[DATA FOR THIS EXERCISE]

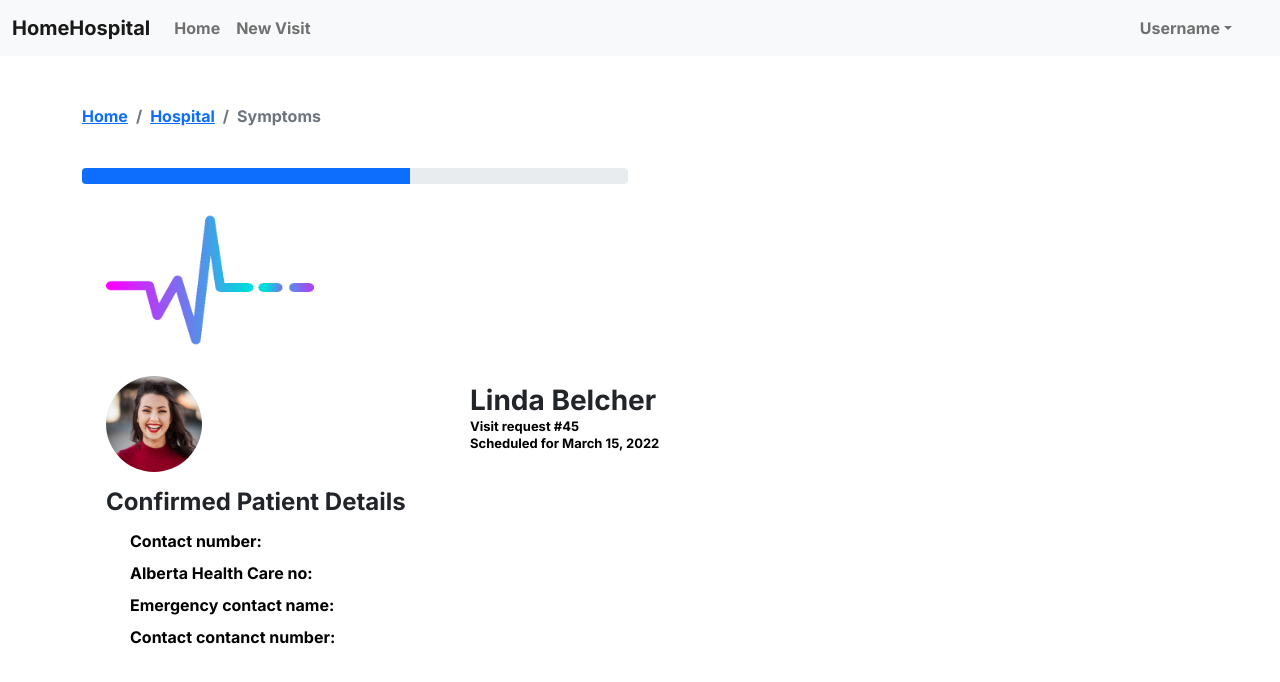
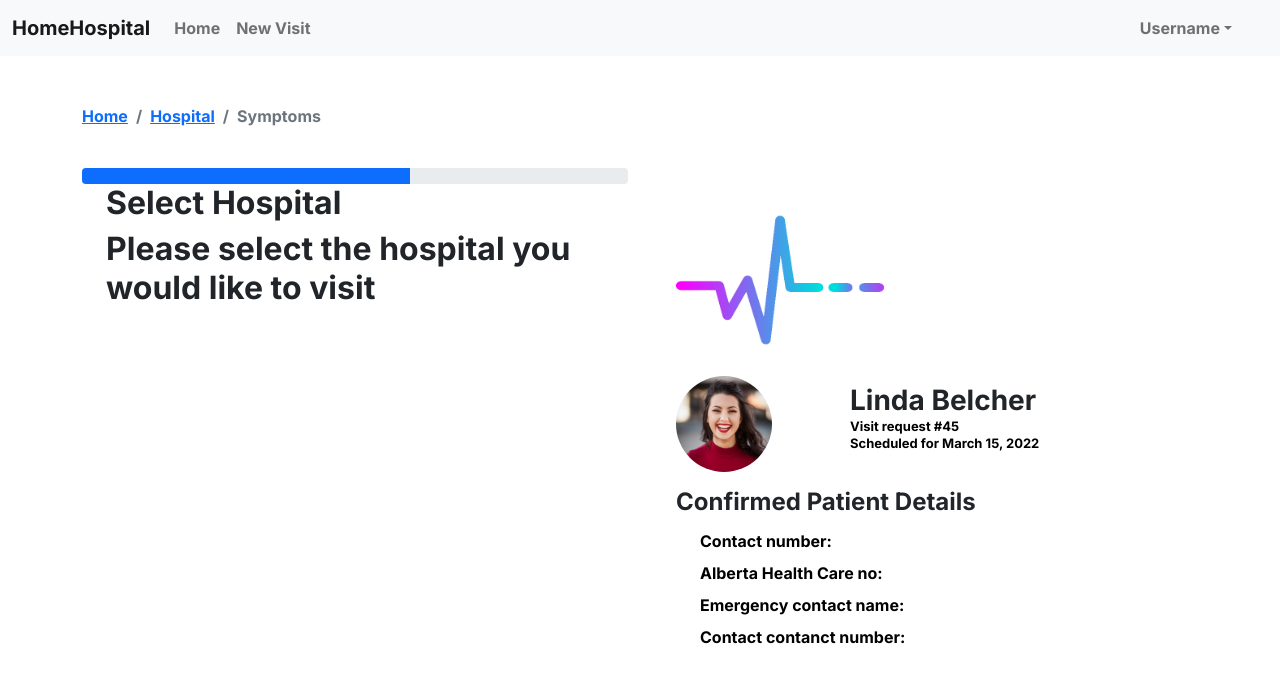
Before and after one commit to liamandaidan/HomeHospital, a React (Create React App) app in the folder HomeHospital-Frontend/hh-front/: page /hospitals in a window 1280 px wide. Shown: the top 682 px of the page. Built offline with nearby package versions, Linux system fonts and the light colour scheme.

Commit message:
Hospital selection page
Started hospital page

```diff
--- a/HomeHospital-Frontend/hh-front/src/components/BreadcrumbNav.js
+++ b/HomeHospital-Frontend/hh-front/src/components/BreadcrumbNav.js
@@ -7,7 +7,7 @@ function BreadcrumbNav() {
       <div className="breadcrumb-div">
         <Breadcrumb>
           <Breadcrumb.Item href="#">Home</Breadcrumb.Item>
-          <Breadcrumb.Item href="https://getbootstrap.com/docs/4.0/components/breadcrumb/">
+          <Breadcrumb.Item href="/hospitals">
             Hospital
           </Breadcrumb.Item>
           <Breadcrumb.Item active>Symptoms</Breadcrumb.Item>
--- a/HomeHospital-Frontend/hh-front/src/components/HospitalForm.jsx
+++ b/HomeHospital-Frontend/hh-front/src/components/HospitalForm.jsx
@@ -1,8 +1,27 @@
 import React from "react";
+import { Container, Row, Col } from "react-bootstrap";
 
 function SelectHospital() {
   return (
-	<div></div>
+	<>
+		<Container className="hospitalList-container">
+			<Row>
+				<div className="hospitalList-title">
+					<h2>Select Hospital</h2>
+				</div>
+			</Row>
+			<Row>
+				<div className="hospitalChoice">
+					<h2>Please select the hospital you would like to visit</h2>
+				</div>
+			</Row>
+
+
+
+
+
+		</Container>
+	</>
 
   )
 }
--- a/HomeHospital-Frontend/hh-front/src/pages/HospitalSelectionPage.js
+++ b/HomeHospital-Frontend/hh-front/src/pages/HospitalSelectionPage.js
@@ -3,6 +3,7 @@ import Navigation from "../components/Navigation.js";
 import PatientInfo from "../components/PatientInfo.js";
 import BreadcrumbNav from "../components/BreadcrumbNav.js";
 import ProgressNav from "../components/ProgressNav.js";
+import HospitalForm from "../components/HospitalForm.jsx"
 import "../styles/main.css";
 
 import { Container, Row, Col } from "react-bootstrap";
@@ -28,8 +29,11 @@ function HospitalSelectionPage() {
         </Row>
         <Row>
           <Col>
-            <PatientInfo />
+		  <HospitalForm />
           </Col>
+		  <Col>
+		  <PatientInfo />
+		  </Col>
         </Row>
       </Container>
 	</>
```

[/DATA FOR THIS EXERCISE]

*REQUIRED ACTION:* The entries above are to be printed again word for word, with every picture removed.

*ANSWER SPACE:*
Before and after one commit to liamandaidan/HomeHospital, a React (Create React App) app in the folder HomeHospital-Frontend/hh-front/: page /hospitals in a window 1280 px wide. Shown: the top 682 px of the page. Built offline with nearby package versions, Linux system fonts and the light colour scheme.

Commit message:
Hospital selection page
Started hospital page

```diff
--- a/HomeHospital-Frontend/hh-front/src/components/BreadcrumbNav.js
+++ b/HomeHospital-Frontend/hh-front/src/components/BreadcrumbNav.js
@@ -7,7 +7,7 @@ function BreadcrumbNav() {
       <div className="breadcrumb-div">
         <Breadcrumb>
           <Breadcrumb.Item href="#">Home</Breadcrumb.Item>
-          <Breadcrumb.Item href="https://getbootstrap.com/docs/4.0/components/breadcrumb/">
+          <Breadcrumb.Item href="/hospitals">
             Hospital
           </Breadcrumb.Item>
           <Breadcrumb.Item active>Symptoms</Breadcrumb.Item>
--- a/HomeHospital-Frontend/hh-front/src/components/HospitalForm.jsx
+++ b/HomeHospital-Frontend/hh-front/src/components/HospitalForm.jsx
@@ -1,8 +1,27 @@
 import React from "react";
+import { Container, Row, Col } from "react-bootstrap";
 
 function SelectHospital() {
   return (
-	<div></div>
+	<>
+		<Container className="hospitalList-container">
+			<Row>
+				<div className="hospitalList-title">
+					<h2>Select Hospital</h2>
+				</div>
+			</Row>
+			<Row>
+				<div className="hospitalChoice">
+					<h2>Please select the hospital you would like to visit</h2>
+				</div>
+			</Row>
+
+
+
+
+
+		</Container>
+	</>
 
   )
 }
--- a/HomeHospital-Frontend/hh-front/src/pages/HospitalSelectionPage.js
+++ b/HomeHospital-Frontend/hh-front/src/pages/HospitalSelectionPage.js
@@ -3,6 +3,7 @@ import Navigation from "../components/Navigation.js";
 import PatientInfo from "../components/PatientInfo.js";
 import BreadcrumbNav from "../components/BreadcrumbNav.js";
 import ProgressNav from "../components/ProgressNav.js";
+import HospitalForm from "../components/HospitalForm.jsx"
 import "../styles/main.css";
 
 import { Container, Row, Col } from "react-bootstrap";
@@ -28,8 +29,11 @@ function HospitalSelectionPage() {
         </Row>
         <Row>
           <Col>
-            <PatientInfo />
+		  <HospitalForm />
           </Col>
+		  <Col>
+		  <PatientInfo />
+		  </Col>
         </Row>
       </Container>
 	</>
```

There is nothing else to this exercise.